By then, no one was asking Saunders for his vision of the drug industry anymore.
Now he and Allergan were merely prey. In June 2019, he bowed to the inevitable, selling Allergan to AbbVie, an Illinois-based drug company that had grown wealthy off the success of its arthritis treatment Humira, for $188 a share.
Allergan’s shares had fallen about 15 percent in Saunders’s time running it, and he had attracted national scorn for his tax dodging and patent games. In January 2017, he talked up six potential medicines to Allergan investors, saying they might produce $13 billion in sales a year. (He wasn’t including the double-chin injection, which he mentioned separately.) Five of the six never reached patients. The last, a me-too migraine treatment, will generate about $800 million for AbbVie this year.
For this four years of work, Saunders took home one more payday, almost $40 million, his “golden parachute.”
The Allergan debacle may have ended Saunders’s hopes of running a globally important drug company, but it didn’t stop his personal transformation.
In 2018, he and Amy, his wife, moved to South Florida. She was a Georgetown University law school graduate who kept a very low public profile, though Brent occasionally mentioned her in articles. (In 2017, he claimed she had encouraged the “social contract.”)
But in September 2019, Brent and Amy sold the home they had bought a year before in Palm Beach County. Just three months later, Saunders moved further south, buying a mansion in Miami for $10.75 million. Amy was not mentioned in articles about the purchase; her LinkedIn page suggests she returned to New Jersey.
Saunders found new love, though, in the arms of Daniela Botero, a Colombian model.
(Looks like more of a smirk than a smile.
ALT: You’d be smiling too.)
He married Daniela in June 2022, and the newlyweds put their 6,700-square-foot mansion on sale for $22 million. “We need something just a little bigger,” Brent told the Wall Street Journal. “It’s time to move on to better things.”
Last month, the lovebirds found their new nest, a waterfront Miami Beach mansion that was once owned by Cher. It’s a cozy 12,450 square feet with six bedrooms and an interior courtyard.
Now Brent is back running Bausch + Lomb, where it all began. (See Part 1.)

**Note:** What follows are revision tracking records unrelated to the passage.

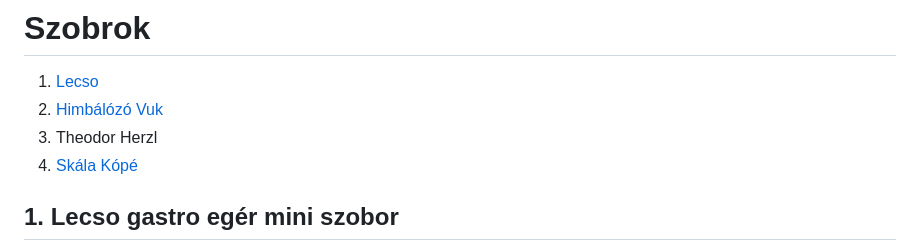
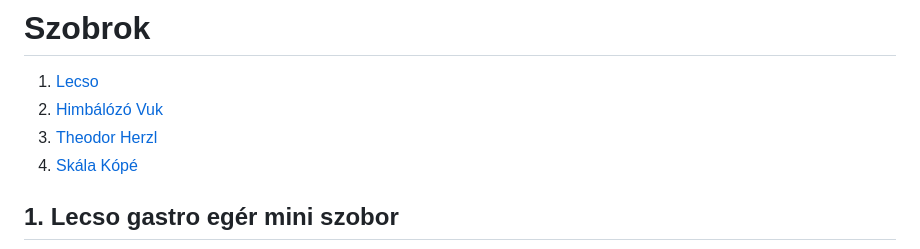
Before and after one commit to Balogh-Kristof/kolodko_project, a Markdown page: szobrok.md, the part around the change. GitHub-like rendering.

```diff
--- a/szobrok.md
+++ b/szobrok.md
@@ -1,7 +1,7 @@
 # Szobrok
 1. [Lecso](#1-lecso-gastro-egér-mini-szobor)
 2. [Himbálózó Vuk](2-himbálózó-vuk-mini-szobor)
-3. Theodor Herzl
+3. [Theodor Herzl](#3-theodor-herzl-mini-szobor)
 4. [Skála Kópé](#4-skála-kópé)
 ## 1. **Lecso gastro egér mini szobor**
 [![Egér](https://github.com/Balogh-Kristof/kolodko_project/blob/main/eger.jpg?raw=true "Egér")](https://github.com/Balogh-Kristof/kolodko_project/blob/main/eger.jpg "Egér")
```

In his early halcyon days at Allergan in 2016, he sniffed at Bausch, saying Allergan probably wouldn’t even consider buying it because he didn’t understand its “growth profile.” (Remember, he had been running Bausch only three years before, when it had supposedly been growing almost 10 percent a year.)
But things are different now. A $6.5 million sign-on bonus isn’t Allergan money, but it’s okay. Ish. Plus Bausch is a publicly traded company, which gives Brent a platform he hasn’t had in a while.
Three weeks ago, he used it to criticize Elon Musk (for supporting Tucker Carlson, who had questioned the influence of pharmaceutical companies on the media).
Yes, friends, Brenton L. Saunders is back, here to defend the honor of Big Pharma and the billions it spends advertising Botox and the rest of its wares from meanies like Elon and Tucker.
It’s hard to keep a good man - or industry - down.